Sour grapes? Perhaps. Until, that is, you hear that the UEFA website posted the result of the game HOURS before it even kicked off!

The 'test' post was supposedly a dummy run. But it had the correct score and even named the players who were booked!

Chelsea's manager, one of the most respected and experienced names in football, has openly speculated that the referee was under orders not to allow Chelsea to proceed to a second final against Manchester United, because UEFA thought a second all-English final looked bad.

Of course, UEFA have dismissed suggestions of a fix. But they also ordered the match referee to go into hiding and not to talk to the press.

Books such as the excellent 'The Ball is Round' have examined the corporate corruption of UEFA, and its parent body FIFA, and revealed how football administration at the very top is run by some extremely dodgy people.

I'm now wondering just how dodgy they are. Dodgy enough to rig a draw? Dodgy enough to rig a game? Dodgy enough to pick and choose who should play in the world's biggest club football game - the Champions' League final?

Perhaps they are.

Wednesday, May 06, 2009

Investing in Education, or Old Skool discos for middle-aged men?

The government's all about education, they say. You know the buzz words - fourth-level learning, research and development, the knowledge economy.

Apparently none of this stretches as far as actually investing in education, of course. We'll be seeing third-level fees re-introduced after a two decade absence shortly (to add to the existing four figure sum 'non-fees' for 'registering' in college.)

And kids in schools with leaky roofs, no hot water but hot and cold running rats and roaches will have to take comfort in the fact that the education minister has secured additional funding this year - for renting prefabs, some of which have been in situ since the Eighties at this stage.

So, in this morass of misery that is the Irish education system, it does one's black heart much joy to see Irish universities hosting major international conferences into ground-breaking areas of research of significant importance to us all.

University of Limerick, take a bow. In these times of recession and Dell lay-offs, heaven knows the Mid-West is miserable now.

So fair play to the eggheads, who last year started something they couldn't finish. But this year they did finish it - two full days of a symposium dedicated to the work of Morrissey.

Seriously, they spent funds on studying the works of the old misery monger for two days. Don't believe me? Here's the awful, academic-meets-Manc-quiff proof of it all:

Stop me if you've heard this one before, but I'm not entirely convinced that indulging fortysomething daffodil-inspired obsessives is where our university system should be focusing its funding and attentions.

No doubt everyone present were charming men, but ultimately, what difference does it make?

Actually, shoehorning Smiths songs into a blog post may be fun, but spending state education funding on this sort of thing isn't justifiable when working class kids are forced to abandon third-level plans and kids are dodging the rodents in their pre-fab classrooms.

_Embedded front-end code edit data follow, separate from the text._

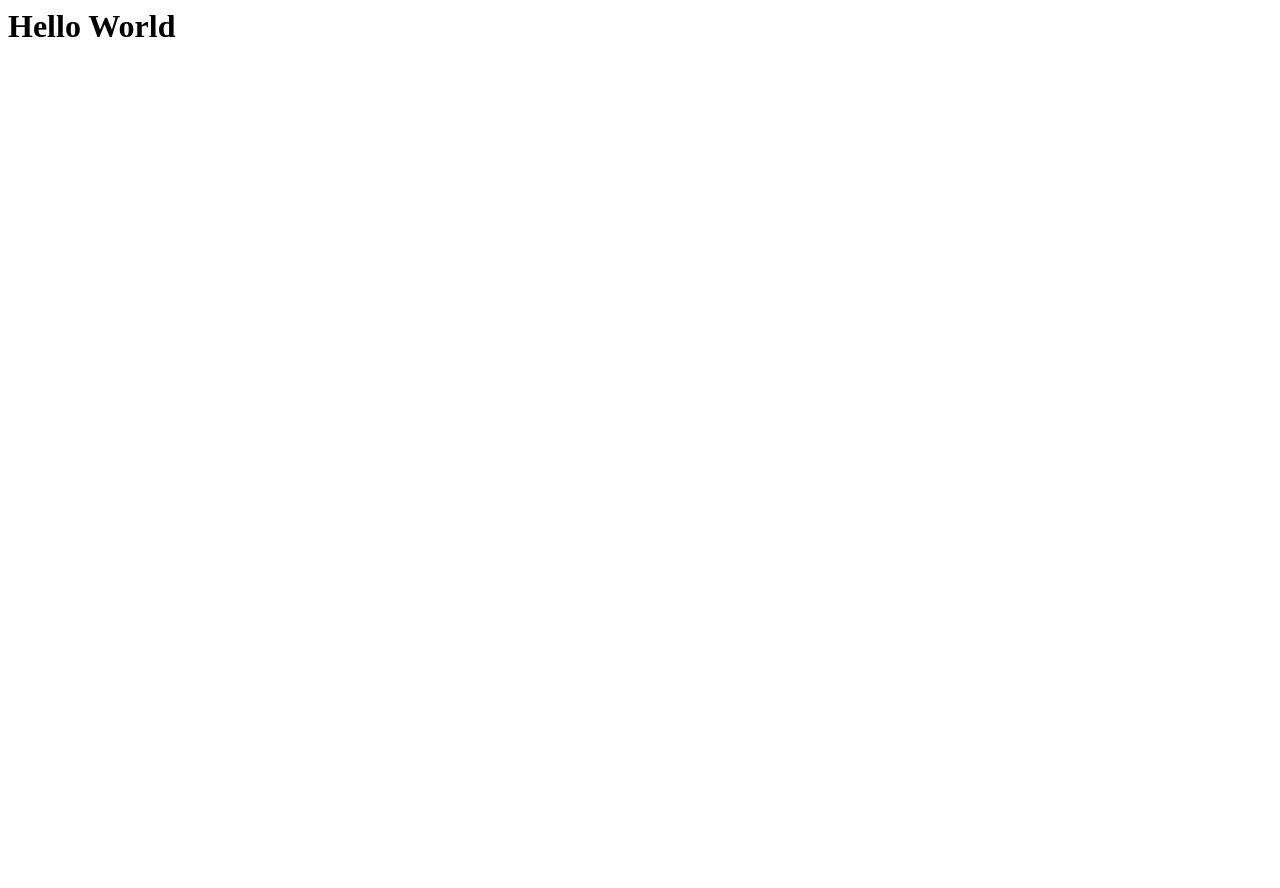
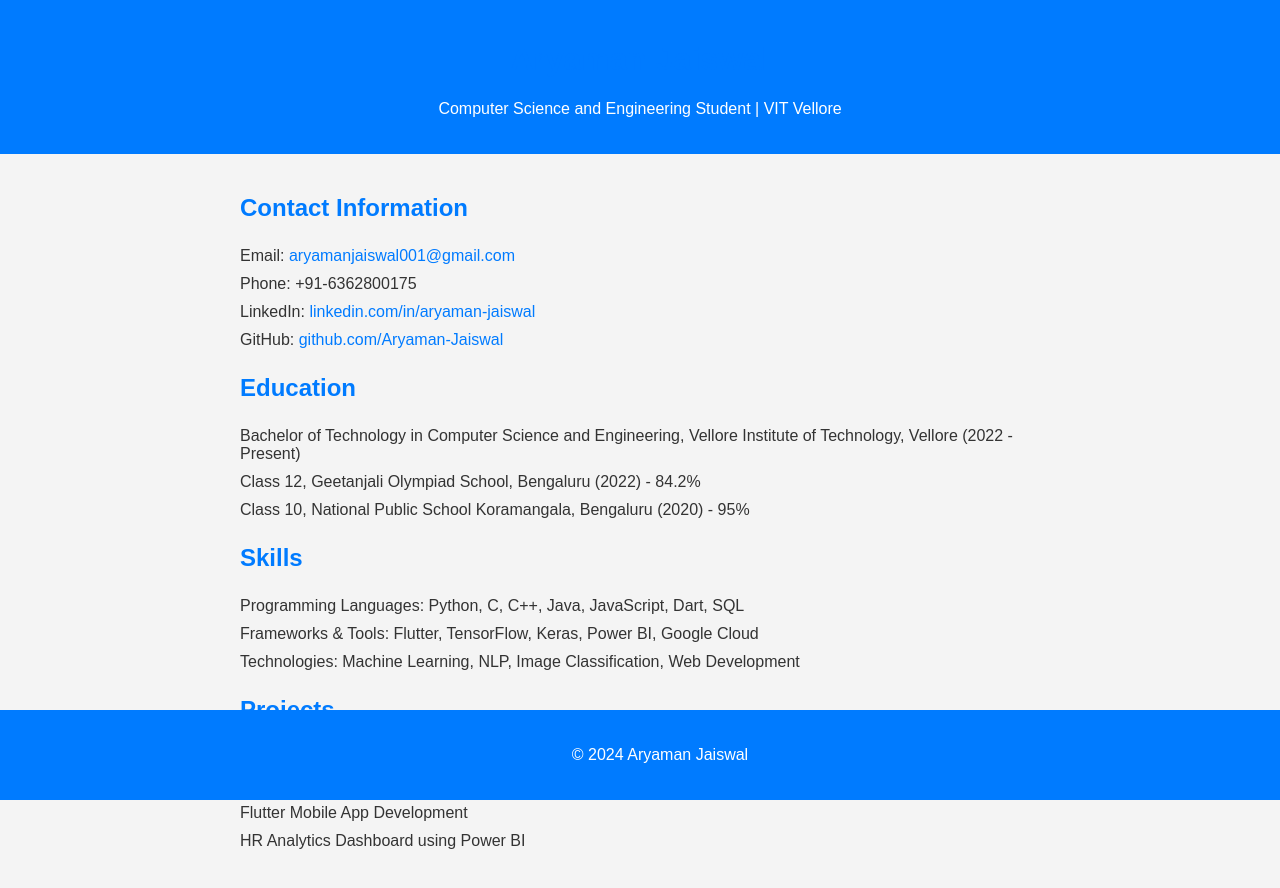
Before and after one commit to Aryaman-Jaiswal/Aryaman-Jaiswal.github.io, a plain HTML site: page index.html in a window 1280 px wide. Before the commit the page ends 800 px from the top, so only its background shows below. Drawn offline with Linux system fonts and the light colour scheme.

Commit message:
Update index.html

```diff
--- a/index.html
+++ b/index.html
@@ -1,8 +1,110 @@
-<html>
-  <head>
-    <title>Aryaman</title>
-  </head>
-  <body>
-    <h1>Hello World</h1>
-  </body>
+<!DOCTYPE html>
+<html lang="en">
+<head>
+    <meta charset="UTF-8">
+    <meta name="viewport" content="width=device-width, initial-scale=1.0">
+    <meta http-equiv="X-UA-Compatible" content="IE=edge">
+    <title>Aryaman Jaiswal | Portfolio</title>
+    <style>
+        body {
+            font-family: Arial, sans-serif;
+            margin: 0;
+            padding: 0;
+            background-color: #f4f4f4;
+            color: #333;
+        }
+        header {
+            background-color: #007bff;
+            color: white;
+            padding: 20px;
+            text-align: center;
+        }
+        section {
+            padding: 20px;
+            max-width: 800px;
+            margin: auto;
+        }
+        h1, h2 {
+            color: #007bff;
+        }
+        .contact-info, .education, .skills, .projects {
+            margin-bottom: 20px;
+        }
+        ul {
+            list-style-type: none;
+            padding: 0;
+        }
+        li {
+            padding: 5px 0;
+        }
+        .footer {
+            text-align: center;
+            padding: 20px;
+            background-color: #007bff;
+            color: white;
+            position: fixed;
+            width: 100%;
+            bottom: 0;
+        }
+        a {
+            color: #007bff;
+            text-decoration: none;
+        }
+        a:hover {
+            text-decoration: underline;
+        }
+    </style>
+</head>
+<body>
+
+    <header>
+        <h1>Aryaman Jaiswal</h1>
+        <p>Computer Science and Engineering Student | VIT Vellore</p>
+    </header>
+
+    <section>
+        <div class="contact-info">
+            <h2>Contact Information</h2>
+            <ul>
+                <li>Email: <a href="mailto:aryamanjaiswal001@gmail.com">aryamanjaiswal001@gmail.com</a></li>
+                <li>Phone: +91-6362800175</li>
+                <li>LinkedIn: <a href="https://www.linkedin.com/in/aryaman-jaiswal" target="_blank">linkedin.com/in/aryaman-jaiswal</a></li>
+                <li>GitHub: <a href="https://github.com/Aryaman-Jaiswal" target="_blank">github.com/Aryaman-Jaiswal</a></li>
+            </ul>
+        </div>
+
+        <div class="education">
+            <h2>Education</h2>
+            <ul>
+                <li>Bachelor of Technology in Computer Science and Engineering, Vellore Institute of Technology, Vellore (2022 - Present)</li>
+                <li>Class 12, Geetanjali Olympiad School, Bengaluru (2022) - 84.2%</li>
+                <li>Class 10, National Public School Koramangala, Bengaluru (2020) - 95%</li>
+            </ul>
+        </div>
+
+        <div class="skills">
+            <h2>Skills</h2>
+            <ul>
+                <li>Programming Languages: Python, C, C++, Java, JavaScript, Dart, SQL</li>
+                <li>Frameworks & Tools: Flutter, TensorFlow, Keras, Power BI, Google Cloud</li>
+                <li>Technologies: Machine Learning, NLP, Image Classification, Web Development</li>
+            </ul>
+        </div>
+
+        <div class="projects">
+            <h2>Projects</h2>
+            <ul>
+                <li>End-to-End ML Pipeline with Azure ML Studio</li>
+                <li>Image Classification using Keras and TensorFlow</li>
+                <li>Flutter Mobile App Development</li>
+                <li>HR Analytics Dashboard using Power BI</li>
+            </ul>
+        </div>
+    </section>
+
+    <div class="footer">
+        <p>© 2024 Aryaman Jaiswal</p>
+    </div>
+
+</body>
 </html>
```
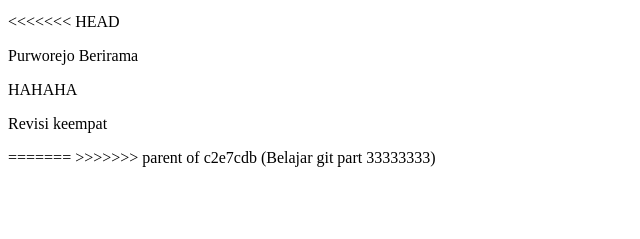
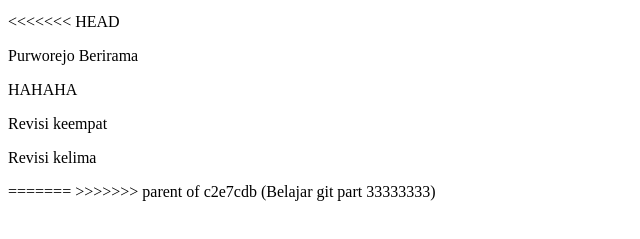
Before and after one commit to naufalfzml/cobaBuatRPL, a plain HTML site: page index.html in a window 1280 px wide. Shown: the part 335-574 px from the top of the page, without its empty margins (0-640 px from the left). Drawn offline with Linux system fonts and the light colour scheme.

Commit message:
Update index.html

```diff
--- a/index.html
+++ b/index.html
@@ -16,6 +16,7 @@
     <p>Purworejo Berirama</p>
     <p>HAHAHA</p>
     <p>Revisi keempat</p>
+    <p>Revisi kelima</p>
 =======
 >>>>>>> parent of c2e7cdb (Belajar git part 33333333)
 </body>
```
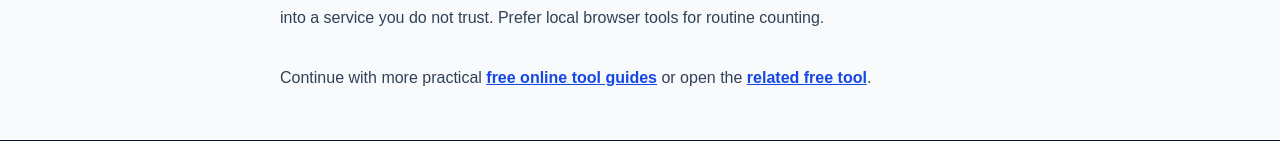
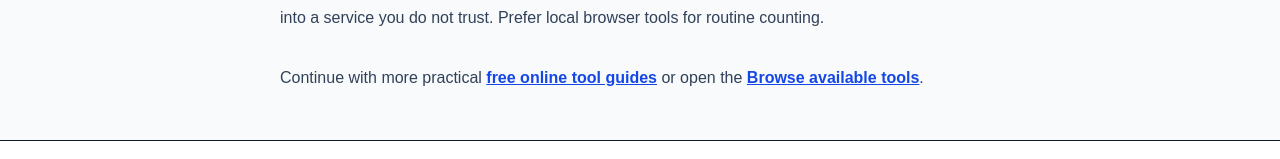
Before and after one commit to WellProSoftware/kaamkitpro, a Next.js app: page /guides/word-counter in a window 1280 px wide. Shown: the part 1140-1299 px from the top of the page. Built offline with nearby package versions, Linux system fonts and the light colour scheme; no server answers.

Commit message:
Replace links to retired tools with working directory links

```diff
--- a/src/app/guides/word-counter/page.tsx
+++ b/src/app/guides/word-counter/page.tsx
@@ -16,9 +16,9 @@ export default function GuidePage() {
         <p className="text-sm font-semibold uppercase tracking-wider text-blue-600">Text Tools Guide</p>
         <h1 className="mt-3 text-4xl font-bold tracking-tight">How to Count Words and Characters Online</h1>
         <p className="mt-5 text-lg leading-8 text-slate-600">Word and character limits matter in essays, product listings, social posts, ads and application forms. Counting by eye is unreliable, especially when a draft changes several times.</p>
-        <div className="mt-8 rounded-2xl border bg-white p-6"><h2 className="text-xl font-bold">A simple step-by-step workflow</h2><ol className="mt-4 list-decimal space-y-3 pl-5 leading-7 text-slate-700"><li>Paste or type your text into the word counter.</li><li>Review the word and character totals; check whether the destination counts spaces or limits only visible characters.</li><li>Edit the draft and recount before submitting it.</li></ol><Link href="/tools/word-counter" className="mt-6 inline-block rounded-lg bg-blue-600 px-5 py-3 font-semibold text-white hover:bg-blue-700">Open Free Word Counter</Link></div>
+        <div className="mt-8 rounded-2xl border bg-white p-6"><h2 className="text-xl font-bold">A simple step-by-step workflow</h2><ol className="mt-4 list-decimal space-y-3 pl-5 leading-7 text-slate-700"><li>Paste or type your text into the word counter.</li><li>Review the word and character totals; check whether the destination counts spaces or limits only visible characters.</li><li>Edit the draft and recount before submitting it.</li></ol><Link href="/tools" className="mt-6 inline-block rounded-lg bg-blue-600 px-5 py-3 font-semibold text-white hover:bg-blue-700">Browse available tools</Link></div>
         <section className="mt-10 space-y-4"><h2 className="text-2xl font-bold">Words and characters are different</h2><p className="leading-7 text-slate-700">A word count measures separated words, while character count measures individual letters, numbers, punctuation and often spaces. Different platforms may define their limits differently, so use the destination&apos;s own counter when the limit is strict.</p><h2 className="text-2xl font-bold">Practical uses</h2><p className="leading-7 text-slate-700">Writers can check essay length, marketers can fit captions and descriptions to platform limits, and sellers can prepare concise product copy. Sentence counts are also useful for spotting overly long drafts.</p><h2 className="text-2xl font-bold">Protect private text</h2><p className="leading-7 text-slate-700">If a draft contains confidential customer, medical, financial or workplace information, avoid pasting it into a service you do not trust. Prefer local browser tools for routine counting.</p></section>
-        <p className="mt-8 leading-7 text-slate-700">Continue with more practical <Link href="/guides" className="font-semibold text-blue-700 underline">free online tool guides</Link> or open the <Link href="/tools/word-counter" className="font-semibold text-blue-700 underline">related free tool</Link>.</p>
+        <p className="mt-8 leading-7 text-slate-700">Continue with more practical <Link href="/guides" className="font-semibold text-blue-700 underline">free online tool guides</Link> or open the <Link href="/tools" className="font-semibold text-blue-700 underline">Browse available tools</Link>.</p>
       </article><footer className="border-t bg-white"><div className="mx-auto max-w-6xl px-6 py-8 text-sm text-slate-500">© 2026 KaamKitPro. All rights reserved.</div></footer>
     </main>
   );
```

Silly and indulgent research events like this one might have been grand at one time, when we as a nation had the cash to be frivolous. But today?

That joke just isn't funny anymore.